TASK ITEM:
Return each line of the entries that holds the string "lifts".

----------------------------------------

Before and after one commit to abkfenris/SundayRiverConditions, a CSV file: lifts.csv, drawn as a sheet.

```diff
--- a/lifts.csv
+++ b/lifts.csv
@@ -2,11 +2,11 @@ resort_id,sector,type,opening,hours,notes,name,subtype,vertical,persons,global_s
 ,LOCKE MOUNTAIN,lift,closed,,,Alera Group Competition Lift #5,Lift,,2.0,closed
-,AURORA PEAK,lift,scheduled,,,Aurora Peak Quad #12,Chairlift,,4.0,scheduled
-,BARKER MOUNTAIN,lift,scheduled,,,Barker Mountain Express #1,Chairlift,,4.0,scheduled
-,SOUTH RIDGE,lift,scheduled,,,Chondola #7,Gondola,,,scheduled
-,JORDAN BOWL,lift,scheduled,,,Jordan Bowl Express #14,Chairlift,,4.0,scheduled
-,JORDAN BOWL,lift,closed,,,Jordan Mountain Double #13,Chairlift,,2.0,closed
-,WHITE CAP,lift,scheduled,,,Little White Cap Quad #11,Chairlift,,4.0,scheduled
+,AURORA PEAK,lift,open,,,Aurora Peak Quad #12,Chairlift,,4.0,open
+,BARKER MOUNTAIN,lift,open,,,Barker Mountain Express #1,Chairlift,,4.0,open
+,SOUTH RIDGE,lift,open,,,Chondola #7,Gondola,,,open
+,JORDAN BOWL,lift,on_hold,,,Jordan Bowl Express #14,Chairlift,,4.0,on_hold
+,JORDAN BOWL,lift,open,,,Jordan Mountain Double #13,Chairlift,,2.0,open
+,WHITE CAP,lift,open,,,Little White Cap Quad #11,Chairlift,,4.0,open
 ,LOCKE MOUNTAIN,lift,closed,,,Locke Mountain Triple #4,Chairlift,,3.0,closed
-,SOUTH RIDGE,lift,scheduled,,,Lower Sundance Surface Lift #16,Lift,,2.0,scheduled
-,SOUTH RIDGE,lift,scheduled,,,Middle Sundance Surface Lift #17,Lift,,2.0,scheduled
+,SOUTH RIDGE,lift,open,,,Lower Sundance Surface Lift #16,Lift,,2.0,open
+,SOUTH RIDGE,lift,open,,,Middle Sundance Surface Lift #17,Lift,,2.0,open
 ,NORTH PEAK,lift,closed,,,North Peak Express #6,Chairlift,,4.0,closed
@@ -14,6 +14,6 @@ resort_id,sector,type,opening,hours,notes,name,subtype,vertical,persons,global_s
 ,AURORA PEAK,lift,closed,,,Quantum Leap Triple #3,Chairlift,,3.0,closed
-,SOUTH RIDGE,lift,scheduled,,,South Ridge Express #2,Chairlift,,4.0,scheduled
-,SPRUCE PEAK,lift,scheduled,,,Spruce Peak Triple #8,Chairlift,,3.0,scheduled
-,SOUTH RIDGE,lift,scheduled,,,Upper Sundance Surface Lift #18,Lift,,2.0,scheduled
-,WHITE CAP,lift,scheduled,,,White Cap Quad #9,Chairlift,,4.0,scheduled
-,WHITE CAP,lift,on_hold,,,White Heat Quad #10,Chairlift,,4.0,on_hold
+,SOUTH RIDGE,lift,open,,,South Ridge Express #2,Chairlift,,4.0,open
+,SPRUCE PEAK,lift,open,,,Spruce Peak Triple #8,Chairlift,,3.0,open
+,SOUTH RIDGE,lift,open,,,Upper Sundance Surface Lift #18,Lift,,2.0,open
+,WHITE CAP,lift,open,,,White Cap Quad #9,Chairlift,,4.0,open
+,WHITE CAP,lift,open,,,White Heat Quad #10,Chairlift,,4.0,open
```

----------------------------------------

EXERCISE ANSWER:
Before and after one commit to abkfenris/SundayRiverConditions, a CSV file: lifts.csv, drawn as a sheet.
--- a/lifts.csv
+++ b/lifts.csv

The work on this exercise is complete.